Even Mercedes Benz, the symbol of Germany’s industrial prowess has been experiencing hard times; Mercedes Benz may soon stop being the shinning star of the German economy, because consumers are no longer snapping the brand up, like they have done in the past. Recent reports claim that the Mercedes car division of the Daimler Chrysler group may soon sink into the red, with loss estimates at over $500 million. The Smart brand (a collaboration with watchmaker Swatch) hasn’t started off well, the brand loses about $600 million a year, total loses since the launching of the brand in 1998 is now estimated at over $3 billion. Analysts say that the brand does not generate enough revenues to cover costs.
The Mercedes Maybach
Another problem child is the Mercedes Maybach, the high-end luxury car priced at over $300,000. Total world wide sales till date are just a little over 500 units, this is despite the trappings and luxury that the Maybach offers, including a personal liason manager. What German firms need to learn from all these are that consumers may no longer be prepared to pay over the top for quality, especially when there are other competing and cheaper brands, from the new emerging markets of Asia and Europe.

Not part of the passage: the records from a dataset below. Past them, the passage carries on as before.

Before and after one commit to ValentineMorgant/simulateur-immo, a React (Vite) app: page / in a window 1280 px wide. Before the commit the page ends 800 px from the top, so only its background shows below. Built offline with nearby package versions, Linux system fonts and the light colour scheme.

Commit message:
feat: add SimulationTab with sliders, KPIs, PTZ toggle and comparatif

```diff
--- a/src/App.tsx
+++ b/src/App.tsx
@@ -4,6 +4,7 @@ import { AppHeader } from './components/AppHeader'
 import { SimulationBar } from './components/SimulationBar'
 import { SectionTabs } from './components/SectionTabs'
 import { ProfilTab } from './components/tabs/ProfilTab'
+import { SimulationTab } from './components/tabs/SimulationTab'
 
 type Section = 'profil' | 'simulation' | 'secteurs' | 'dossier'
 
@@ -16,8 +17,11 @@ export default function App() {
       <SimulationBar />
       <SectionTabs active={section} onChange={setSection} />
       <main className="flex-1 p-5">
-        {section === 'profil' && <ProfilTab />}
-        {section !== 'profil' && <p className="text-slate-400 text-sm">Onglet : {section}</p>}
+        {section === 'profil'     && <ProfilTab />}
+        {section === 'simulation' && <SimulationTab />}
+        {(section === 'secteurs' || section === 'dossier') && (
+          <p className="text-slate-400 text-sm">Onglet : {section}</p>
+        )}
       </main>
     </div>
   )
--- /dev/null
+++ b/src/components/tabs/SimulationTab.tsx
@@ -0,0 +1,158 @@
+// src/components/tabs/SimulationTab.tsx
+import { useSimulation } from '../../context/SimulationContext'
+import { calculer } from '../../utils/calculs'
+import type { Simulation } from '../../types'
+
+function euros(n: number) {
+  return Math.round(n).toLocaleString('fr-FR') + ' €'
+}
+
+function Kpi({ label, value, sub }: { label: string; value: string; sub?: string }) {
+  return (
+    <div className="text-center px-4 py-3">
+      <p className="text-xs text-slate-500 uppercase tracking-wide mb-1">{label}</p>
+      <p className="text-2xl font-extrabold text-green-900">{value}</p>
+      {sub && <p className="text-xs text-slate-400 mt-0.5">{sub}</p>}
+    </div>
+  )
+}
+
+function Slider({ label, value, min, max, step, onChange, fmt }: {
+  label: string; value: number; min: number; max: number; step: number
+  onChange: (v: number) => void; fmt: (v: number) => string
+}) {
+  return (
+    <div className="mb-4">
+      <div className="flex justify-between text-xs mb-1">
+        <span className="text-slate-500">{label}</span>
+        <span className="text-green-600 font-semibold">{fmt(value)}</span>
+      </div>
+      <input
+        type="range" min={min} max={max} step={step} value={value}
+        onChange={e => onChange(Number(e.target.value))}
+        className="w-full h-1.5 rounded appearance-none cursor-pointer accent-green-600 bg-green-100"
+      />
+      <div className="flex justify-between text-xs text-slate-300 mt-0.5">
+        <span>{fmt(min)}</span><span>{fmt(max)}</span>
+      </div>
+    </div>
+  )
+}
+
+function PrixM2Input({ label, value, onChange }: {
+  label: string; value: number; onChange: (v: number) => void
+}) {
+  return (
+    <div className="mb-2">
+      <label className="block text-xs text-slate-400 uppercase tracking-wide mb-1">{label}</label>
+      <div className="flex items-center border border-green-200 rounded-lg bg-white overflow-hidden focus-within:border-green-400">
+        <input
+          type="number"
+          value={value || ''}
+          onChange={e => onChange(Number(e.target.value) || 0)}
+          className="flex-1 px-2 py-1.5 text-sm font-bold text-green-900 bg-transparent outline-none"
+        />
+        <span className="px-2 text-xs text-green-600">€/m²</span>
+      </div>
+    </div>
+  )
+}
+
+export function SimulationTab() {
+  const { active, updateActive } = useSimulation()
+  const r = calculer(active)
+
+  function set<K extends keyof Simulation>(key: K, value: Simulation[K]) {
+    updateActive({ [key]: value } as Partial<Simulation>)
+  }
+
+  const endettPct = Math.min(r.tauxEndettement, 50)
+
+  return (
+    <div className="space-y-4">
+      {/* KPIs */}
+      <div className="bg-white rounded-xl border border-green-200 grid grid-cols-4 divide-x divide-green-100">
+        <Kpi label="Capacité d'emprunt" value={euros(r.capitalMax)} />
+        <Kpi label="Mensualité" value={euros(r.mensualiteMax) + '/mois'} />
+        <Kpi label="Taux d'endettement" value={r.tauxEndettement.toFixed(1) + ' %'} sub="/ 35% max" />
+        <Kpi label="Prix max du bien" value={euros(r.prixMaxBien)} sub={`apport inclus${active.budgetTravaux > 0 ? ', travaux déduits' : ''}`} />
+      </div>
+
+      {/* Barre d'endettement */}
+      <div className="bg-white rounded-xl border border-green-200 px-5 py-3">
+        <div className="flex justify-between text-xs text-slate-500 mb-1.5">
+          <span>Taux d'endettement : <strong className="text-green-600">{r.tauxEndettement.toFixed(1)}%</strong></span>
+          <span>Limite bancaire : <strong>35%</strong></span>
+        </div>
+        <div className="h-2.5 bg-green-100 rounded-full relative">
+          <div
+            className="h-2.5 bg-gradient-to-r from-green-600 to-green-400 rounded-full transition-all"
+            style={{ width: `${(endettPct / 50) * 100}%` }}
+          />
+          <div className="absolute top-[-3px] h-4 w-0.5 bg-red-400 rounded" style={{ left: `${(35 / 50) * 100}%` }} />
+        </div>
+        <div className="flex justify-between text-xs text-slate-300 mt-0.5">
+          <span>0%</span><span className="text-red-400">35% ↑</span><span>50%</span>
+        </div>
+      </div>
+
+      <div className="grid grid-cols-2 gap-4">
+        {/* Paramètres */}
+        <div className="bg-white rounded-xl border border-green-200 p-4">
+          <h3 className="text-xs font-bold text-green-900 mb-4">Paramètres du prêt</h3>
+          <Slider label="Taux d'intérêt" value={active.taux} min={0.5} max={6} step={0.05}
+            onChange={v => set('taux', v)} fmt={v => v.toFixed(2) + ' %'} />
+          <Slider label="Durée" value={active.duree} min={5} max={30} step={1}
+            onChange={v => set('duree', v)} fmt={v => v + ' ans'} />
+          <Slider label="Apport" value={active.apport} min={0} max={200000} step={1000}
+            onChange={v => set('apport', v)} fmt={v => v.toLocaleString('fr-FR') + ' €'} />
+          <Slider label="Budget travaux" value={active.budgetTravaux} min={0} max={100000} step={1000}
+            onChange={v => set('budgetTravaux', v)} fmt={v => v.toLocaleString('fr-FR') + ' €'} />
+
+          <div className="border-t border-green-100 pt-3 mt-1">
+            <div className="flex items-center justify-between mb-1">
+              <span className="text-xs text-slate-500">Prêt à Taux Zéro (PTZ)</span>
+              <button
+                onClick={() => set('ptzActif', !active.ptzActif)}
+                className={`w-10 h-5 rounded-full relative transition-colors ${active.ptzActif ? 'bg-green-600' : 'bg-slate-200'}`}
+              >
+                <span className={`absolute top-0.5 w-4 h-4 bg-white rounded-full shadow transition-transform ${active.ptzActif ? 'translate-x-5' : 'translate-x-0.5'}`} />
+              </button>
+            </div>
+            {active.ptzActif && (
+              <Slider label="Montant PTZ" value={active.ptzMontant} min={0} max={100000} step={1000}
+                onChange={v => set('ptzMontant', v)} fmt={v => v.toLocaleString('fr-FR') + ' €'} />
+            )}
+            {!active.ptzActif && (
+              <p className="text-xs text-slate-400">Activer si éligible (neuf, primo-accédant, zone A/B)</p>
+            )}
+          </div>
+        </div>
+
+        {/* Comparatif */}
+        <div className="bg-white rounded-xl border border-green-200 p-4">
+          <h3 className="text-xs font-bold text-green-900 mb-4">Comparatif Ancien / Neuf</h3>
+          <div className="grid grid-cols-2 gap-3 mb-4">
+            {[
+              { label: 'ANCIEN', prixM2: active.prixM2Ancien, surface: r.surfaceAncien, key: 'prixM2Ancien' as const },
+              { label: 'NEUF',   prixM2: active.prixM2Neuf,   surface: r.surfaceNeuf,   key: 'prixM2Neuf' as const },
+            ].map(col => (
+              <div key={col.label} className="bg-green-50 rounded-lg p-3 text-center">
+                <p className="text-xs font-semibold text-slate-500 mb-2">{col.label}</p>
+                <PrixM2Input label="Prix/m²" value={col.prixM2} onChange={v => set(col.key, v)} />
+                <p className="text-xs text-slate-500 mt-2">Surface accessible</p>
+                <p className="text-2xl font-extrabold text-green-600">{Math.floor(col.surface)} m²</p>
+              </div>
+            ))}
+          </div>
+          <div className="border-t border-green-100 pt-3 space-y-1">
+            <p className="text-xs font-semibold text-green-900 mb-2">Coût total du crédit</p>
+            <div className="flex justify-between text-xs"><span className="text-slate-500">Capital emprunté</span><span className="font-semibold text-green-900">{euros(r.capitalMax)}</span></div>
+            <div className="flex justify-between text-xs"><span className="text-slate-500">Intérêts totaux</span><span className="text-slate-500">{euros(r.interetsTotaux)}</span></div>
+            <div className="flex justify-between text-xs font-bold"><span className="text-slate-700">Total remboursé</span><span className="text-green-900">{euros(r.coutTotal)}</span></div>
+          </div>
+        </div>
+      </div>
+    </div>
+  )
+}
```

Whatever has gone wrong with the German economy should also be a lesson for the other strong economies of the world, national fortune may now be likened to a wind, it can blow towards any direction at any time. For the developing countries, most especially Nigeria, they shouldn’t depend heavily on the proceeds of crude oil sales as the only source of revenues, we don’t want to wake up one day to discover that our cherished crude oil customers have now discovered cheaper and alternative energy sources, the human tragedy that will follow such a situation will be enormous. For Nigeria and the rest of the developing world, strategic planning is the way forward.
Re:  Germany But Not As We Know It
Unregistered posted on 12-08-2005, 09:26:41 AM
It is really a pity to see the German economy go down but as a naturilized citizen of that said country not all what the writer wrote is the truth but as we all know Germany still has the best economy in europe.
Compared to other European countries Germany can still hold is own although as the writer rightfully found things are not what they seem to be..with an Ageing population and an economy that is just refusing to get back on his feet..